**Exercise directions:**
In the entries that follow, find each line with the word "reports" and copy it.

===== Record extracts

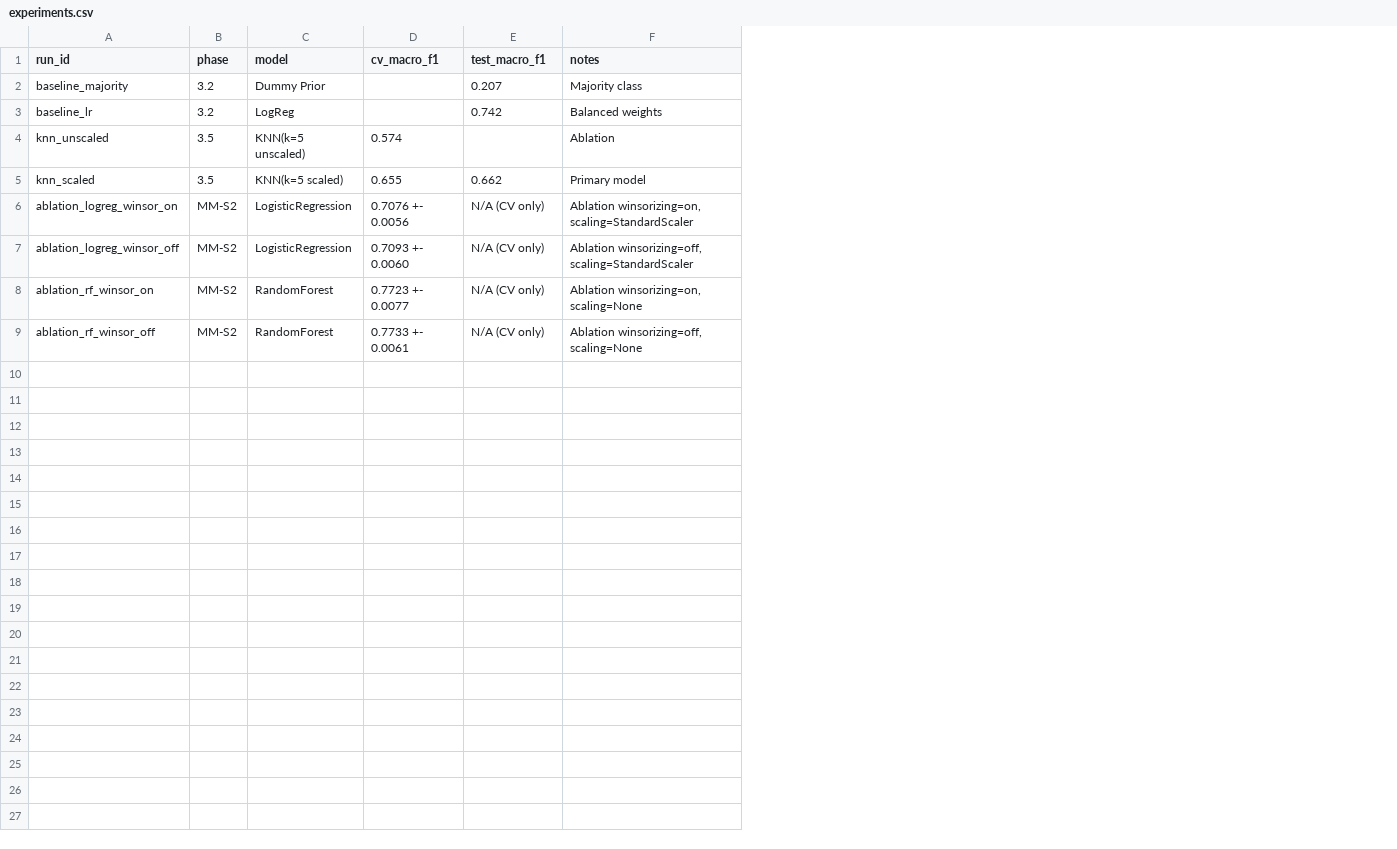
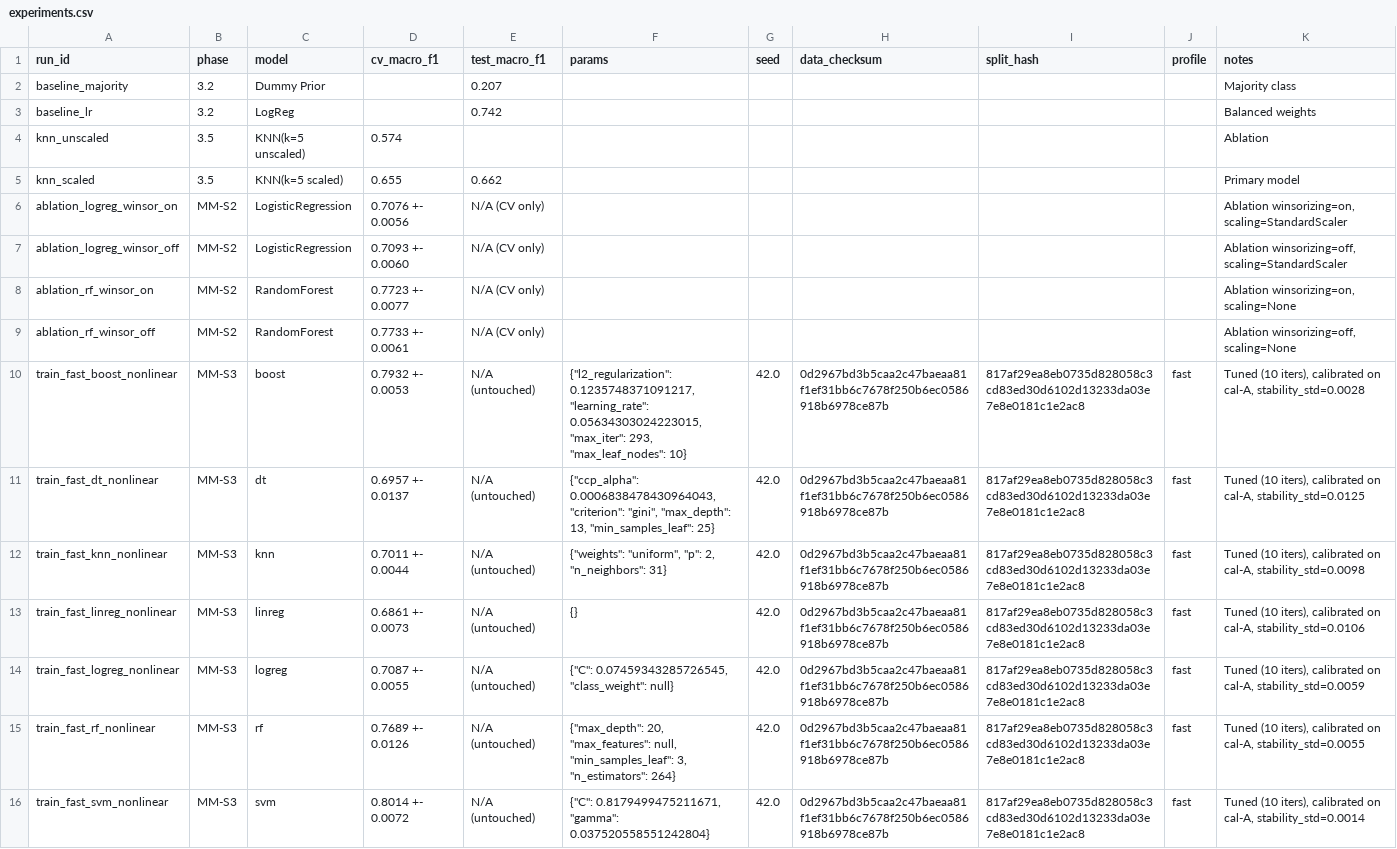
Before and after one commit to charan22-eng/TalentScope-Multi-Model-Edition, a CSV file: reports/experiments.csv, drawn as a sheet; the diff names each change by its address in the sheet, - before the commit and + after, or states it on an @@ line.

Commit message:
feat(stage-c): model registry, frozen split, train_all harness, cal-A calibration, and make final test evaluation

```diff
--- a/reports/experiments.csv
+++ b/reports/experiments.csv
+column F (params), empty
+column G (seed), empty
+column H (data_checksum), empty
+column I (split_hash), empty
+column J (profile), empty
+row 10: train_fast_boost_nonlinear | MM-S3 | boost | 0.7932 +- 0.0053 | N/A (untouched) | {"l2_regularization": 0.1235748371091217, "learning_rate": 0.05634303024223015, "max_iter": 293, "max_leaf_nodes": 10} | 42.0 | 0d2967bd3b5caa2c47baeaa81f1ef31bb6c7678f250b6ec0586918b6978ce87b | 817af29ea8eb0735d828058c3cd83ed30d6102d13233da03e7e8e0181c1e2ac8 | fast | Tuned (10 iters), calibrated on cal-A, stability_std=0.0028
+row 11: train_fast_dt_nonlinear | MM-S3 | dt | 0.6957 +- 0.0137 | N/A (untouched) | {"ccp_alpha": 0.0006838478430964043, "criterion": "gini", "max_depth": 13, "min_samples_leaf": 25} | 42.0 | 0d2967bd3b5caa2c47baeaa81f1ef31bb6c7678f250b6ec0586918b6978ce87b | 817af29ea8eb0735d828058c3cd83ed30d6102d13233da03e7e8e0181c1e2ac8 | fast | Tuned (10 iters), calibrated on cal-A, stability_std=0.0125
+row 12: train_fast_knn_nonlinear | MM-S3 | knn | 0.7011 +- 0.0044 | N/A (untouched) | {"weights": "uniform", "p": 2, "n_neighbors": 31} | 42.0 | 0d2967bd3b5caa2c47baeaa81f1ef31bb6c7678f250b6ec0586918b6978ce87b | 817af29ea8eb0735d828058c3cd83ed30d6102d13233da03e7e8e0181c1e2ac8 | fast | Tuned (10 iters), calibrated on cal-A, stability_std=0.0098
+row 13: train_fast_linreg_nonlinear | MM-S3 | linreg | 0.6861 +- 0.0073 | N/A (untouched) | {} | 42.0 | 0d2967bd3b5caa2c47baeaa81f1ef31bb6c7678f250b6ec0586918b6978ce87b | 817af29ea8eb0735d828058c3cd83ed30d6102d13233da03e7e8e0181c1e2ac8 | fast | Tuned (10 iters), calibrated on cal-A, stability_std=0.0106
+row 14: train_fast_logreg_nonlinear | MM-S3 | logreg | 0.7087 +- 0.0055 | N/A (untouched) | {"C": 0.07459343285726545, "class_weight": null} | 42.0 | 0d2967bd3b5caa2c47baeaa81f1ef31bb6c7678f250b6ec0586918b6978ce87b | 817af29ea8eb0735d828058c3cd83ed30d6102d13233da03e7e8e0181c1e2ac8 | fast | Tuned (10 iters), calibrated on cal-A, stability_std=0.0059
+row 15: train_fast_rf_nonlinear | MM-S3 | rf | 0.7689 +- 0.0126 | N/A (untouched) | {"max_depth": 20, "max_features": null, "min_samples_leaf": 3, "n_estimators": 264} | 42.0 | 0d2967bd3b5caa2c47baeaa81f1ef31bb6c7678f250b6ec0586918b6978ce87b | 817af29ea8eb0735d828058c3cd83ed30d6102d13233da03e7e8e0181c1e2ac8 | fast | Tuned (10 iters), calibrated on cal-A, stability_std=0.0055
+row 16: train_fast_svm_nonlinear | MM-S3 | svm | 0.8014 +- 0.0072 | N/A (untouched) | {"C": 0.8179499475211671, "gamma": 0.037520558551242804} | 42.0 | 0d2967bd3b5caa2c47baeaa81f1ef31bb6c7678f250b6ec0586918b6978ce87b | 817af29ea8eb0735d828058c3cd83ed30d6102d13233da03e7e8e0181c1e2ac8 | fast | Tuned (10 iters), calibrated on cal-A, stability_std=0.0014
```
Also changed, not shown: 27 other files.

==========
===== Record extracts

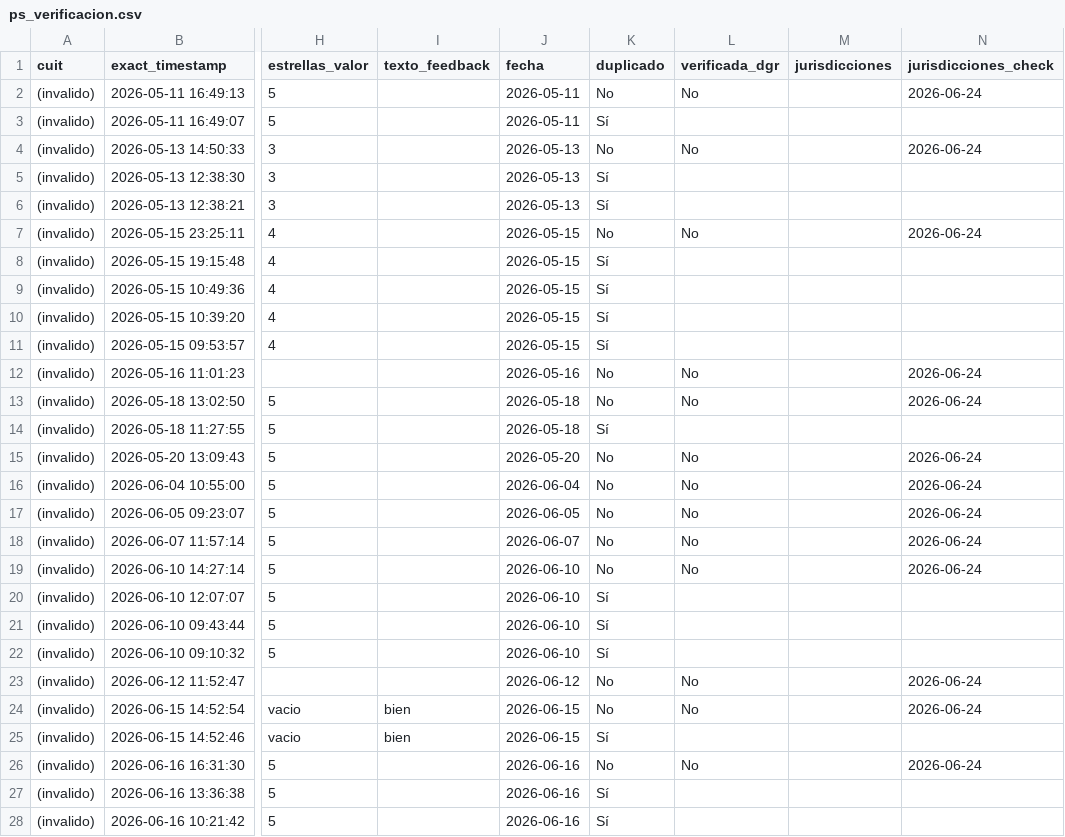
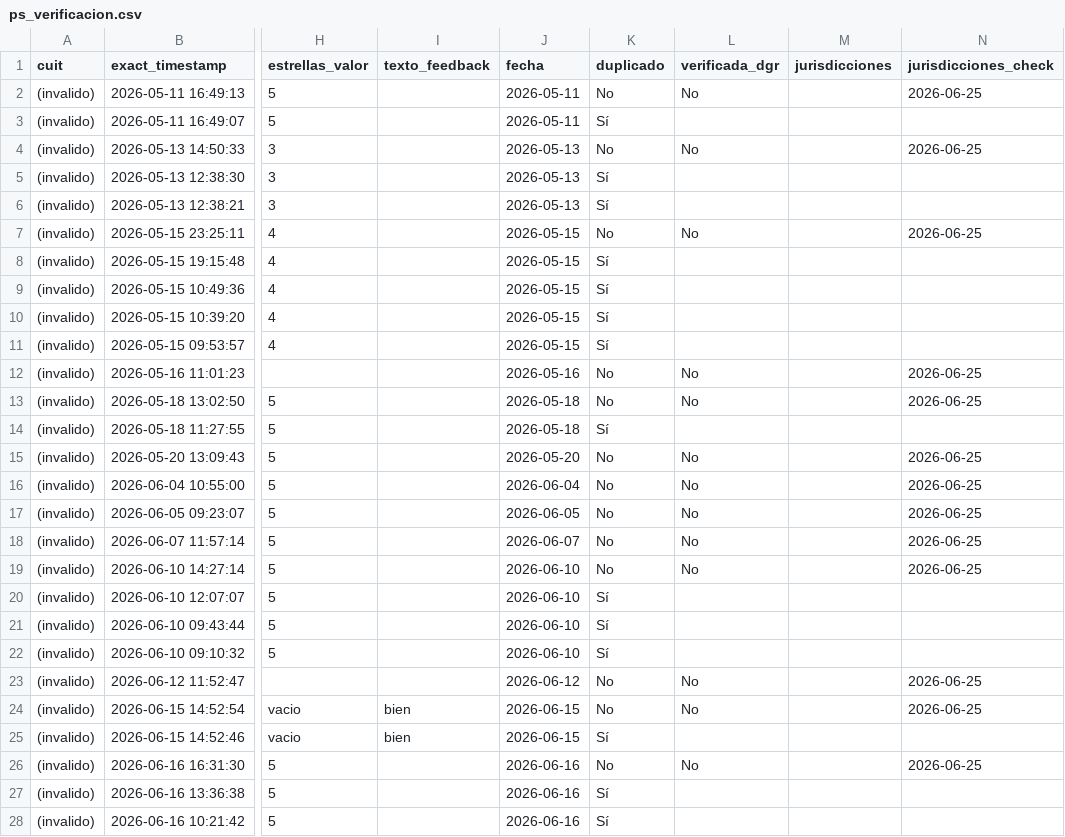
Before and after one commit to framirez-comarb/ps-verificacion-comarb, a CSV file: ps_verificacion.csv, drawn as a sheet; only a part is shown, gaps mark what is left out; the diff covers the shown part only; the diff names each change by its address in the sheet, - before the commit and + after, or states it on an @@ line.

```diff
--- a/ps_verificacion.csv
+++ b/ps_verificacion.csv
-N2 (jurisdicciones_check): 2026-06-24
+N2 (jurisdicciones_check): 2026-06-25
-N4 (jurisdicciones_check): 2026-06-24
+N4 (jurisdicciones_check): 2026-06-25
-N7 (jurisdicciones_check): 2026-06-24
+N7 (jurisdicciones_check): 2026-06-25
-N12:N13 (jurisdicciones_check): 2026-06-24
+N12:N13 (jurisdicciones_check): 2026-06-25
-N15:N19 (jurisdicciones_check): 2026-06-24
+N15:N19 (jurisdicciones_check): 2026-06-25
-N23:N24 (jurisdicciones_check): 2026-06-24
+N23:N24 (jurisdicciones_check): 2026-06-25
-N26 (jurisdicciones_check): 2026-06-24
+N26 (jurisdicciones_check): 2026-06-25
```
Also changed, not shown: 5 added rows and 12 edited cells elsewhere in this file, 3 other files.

==========

**Task output:**
Before and after one commit to charan22-eng/TalentScope-Multi-Model-Edition, a CSV file: reports/experiments.csv, drawn as a sheet; the diff names each change by its address in the sheet, - before the commit and + after, or states it on an @@ line.
--- a/reports/experiments.csv
+++ b/reports/experiments.csv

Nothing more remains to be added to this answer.